Perhaps it was my tummy taking over my mind, but the chocolate cake demonstration infiltrated my thoughts when planning my science lessons during placement. In particular the idea of relevance stuck with me. Everyone has experienced chocolate cake. At this point I put together a lecture for my year 10 about how bushfires can effect the water quality of streams particularly pH. This was my masters topic and I thought it relevant to the lives of my students. My powerpoint presentation went for 20 minutes and I asked students to reflect on what they learnt about pH. It was amazing, the learning was easy as was the teaching! I was becoming aware that I had a preference to verbal and visual learning and teaching opportunities. I was grateful that the unit provided a number opportunities for me to verbalise my thoughts and understanding via group discussion and asking questions in both tutorial and lecture situations. Having these learning preferences and starting to see them in my teaching style is beneficial to verbal and visual learner however it is important that I understand the other learning styles incorporate activities and teaching that are based on these styles.

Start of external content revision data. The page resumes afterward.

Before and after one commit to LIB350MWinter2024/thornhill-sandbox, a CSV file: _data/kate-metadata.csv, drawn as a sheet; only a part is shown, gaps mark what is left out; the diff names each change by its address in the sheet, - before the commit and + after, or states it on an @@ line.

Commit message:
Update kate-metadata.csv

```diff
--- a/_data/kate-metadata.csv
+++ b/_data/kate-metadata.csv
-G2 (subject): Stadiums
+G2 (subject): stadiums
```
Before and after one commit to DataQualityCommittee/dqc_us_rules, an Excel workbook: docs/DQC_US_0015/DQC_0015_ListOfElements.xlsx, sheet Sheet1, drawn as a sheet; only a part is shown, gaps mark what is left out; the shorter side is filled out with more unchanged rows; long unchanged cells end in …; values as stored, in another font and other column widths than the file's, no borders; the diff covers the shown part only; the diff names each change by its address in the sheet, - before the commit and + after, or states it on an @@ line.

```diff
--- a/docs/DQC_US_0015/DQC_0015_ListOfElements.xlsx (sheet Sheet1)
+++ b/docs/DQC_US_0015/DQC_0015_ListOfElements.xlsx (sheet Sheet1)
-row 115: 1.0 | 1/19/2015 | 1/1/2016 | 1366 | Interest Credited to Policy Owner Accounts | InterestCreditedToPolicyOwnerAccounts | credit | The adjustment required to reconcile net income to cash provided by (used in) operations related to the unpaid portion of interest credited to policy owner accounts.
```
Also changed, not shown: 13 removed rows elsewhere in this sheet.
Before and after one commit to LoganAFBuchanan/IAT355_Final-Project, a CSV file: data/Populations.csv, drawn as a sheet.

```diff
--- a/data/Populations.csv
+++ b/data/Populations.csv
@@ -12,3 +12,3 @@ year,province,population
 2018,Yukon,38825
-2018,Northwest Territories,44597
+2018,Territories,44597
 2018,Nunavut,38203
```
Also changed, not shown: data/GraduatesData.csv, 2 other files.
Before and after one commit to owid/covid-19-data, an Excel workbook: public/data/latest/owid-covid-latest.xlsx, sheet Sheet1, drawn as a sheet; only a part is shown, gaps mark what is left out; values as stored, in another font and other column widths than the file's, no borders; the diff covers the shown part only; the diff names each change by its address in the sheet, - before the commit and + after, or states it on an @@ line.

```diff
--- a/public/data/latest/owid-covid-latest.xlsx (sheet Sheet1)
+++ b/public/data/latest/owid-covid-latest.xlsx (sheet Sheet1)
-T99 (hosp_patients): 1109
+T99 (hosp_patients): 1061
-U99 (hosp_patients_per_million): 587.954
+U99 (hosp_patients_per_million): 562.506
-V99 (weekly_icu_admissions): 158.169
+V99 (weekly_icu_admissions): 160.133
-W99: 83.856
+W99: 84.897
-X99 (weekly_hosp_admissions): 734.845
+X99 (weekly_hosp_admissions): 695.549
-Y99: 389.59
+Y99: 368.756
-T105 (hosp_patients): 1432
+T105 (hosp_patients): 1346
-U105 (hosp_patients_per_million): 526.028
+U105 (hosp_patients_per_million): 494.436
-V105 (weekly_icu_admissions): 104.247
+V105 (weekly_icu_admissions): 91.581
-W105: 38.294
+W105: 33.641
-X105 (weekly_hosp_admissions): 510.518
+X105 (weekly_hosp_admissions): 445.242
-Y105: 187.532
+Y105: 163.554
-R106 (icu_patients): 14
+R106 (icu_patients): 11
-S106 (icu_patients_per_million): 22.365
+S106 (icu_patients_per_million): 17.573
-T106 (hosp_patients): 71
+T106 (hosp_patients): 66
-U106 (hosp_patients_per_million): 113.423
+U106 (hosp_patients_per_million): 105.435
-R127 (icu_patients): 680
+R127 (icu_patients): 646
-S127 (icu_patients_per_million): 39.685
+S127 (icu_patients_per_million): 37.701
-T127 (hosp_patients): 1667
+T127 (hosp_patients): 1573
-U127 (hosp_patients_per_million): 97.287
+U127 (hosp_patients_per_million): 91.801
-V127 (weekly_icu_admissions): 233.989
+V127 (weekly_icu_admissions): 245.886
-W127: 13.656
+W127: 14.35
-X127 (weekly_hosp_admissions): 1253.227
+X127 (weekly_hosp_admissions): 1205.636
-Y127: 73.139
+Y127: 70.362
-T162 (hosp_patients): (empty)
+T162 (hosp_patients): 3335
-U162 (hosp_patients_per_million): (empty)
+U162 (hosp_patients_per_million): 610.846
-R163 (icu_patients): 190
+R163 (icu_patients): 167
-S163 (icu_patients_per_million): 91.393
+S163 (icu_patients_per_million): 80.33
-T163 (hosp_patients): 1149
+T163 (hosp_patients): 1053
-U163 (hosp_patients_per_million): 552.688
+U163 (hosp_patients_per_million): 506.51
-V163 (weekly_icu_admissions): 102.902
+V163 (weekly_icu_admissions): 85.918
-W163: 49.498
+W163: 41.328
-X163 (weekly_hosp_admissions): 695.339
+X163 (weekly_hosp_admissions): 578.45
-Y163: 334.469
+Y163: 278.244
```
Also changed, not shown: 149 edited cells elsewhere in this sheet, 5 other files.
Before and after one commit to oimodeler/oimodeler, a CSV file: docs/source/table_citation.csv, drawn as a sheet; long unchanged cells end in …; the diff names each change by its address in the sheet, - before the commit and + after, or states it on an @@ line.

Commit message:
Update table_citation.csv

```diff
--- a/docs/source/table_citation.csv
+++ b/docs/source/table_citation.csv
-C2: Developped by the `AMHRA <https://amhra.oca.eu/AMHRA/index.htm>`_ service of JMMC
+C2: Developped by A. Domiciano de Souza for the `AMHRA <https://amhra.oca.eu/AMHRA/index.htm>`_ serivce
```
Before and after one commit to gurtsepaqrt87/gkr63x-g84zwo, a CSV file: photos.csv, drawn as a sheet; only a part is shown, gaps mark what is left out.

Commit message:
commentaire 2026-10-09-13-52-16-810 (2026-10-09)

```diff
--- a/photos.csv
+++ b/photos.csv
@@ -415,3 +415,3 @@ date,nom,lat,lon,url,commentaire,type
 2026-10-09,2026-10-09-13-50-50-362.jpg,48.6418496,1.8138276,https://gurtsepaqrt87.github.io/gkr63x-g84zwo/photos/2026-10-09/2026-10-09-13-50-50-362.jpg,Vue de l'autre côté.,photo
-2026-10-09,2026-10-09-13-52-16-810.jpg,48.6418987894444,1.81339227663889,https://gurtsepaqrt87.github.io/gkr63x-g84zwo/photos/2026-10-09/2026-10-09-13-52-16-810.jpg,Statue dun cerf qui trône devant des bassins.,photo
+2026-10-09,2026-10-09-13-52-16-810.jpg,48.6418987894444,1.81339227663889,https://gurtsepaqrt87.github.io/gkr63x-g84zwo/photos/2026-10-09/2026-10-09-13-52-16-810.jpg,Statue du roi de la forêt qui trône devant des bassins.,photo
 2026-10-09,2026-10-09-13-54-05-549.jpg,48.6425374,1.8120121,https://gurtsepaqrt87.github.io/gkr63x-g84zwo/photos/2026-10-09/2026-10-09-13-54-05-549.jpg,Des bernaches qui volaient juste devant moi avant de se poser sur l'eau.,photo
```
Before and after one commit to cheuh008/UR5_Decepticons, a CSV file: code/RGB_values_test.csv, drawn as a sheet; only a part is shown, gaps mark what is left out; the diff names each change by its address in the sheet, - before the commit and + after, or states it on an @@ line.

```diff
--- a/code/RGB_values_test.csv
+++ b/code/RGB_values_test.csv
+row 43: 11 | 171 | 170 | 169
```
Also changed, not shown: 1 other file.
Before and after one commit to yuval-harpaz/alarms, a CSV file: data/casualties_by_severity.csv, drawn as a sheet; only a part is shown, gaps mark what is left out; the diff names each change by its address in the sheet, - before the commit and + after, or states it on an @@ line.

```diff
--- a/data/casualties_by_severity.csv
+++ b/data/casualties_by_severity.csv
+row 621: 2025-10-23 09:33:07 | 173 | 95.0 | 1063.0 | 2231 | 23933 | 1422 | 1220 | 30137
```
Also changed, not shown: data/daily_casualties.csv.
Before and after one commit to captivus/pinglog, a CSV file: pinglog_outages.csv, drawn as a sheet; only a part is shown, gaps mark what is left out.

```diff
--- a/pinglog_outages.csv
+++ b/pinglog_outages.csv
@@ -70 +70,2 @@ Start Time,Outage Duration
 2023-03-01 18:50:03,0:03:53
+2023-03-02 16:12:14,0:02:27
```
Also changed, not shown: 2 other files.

In the coming period I expect that I will continue to refine my understanding of science pedagogy and its application in the classroom. In the remained of the course I want to develop a better understanding of how students with unusual learning abilities, either advanced or delayed, can be supported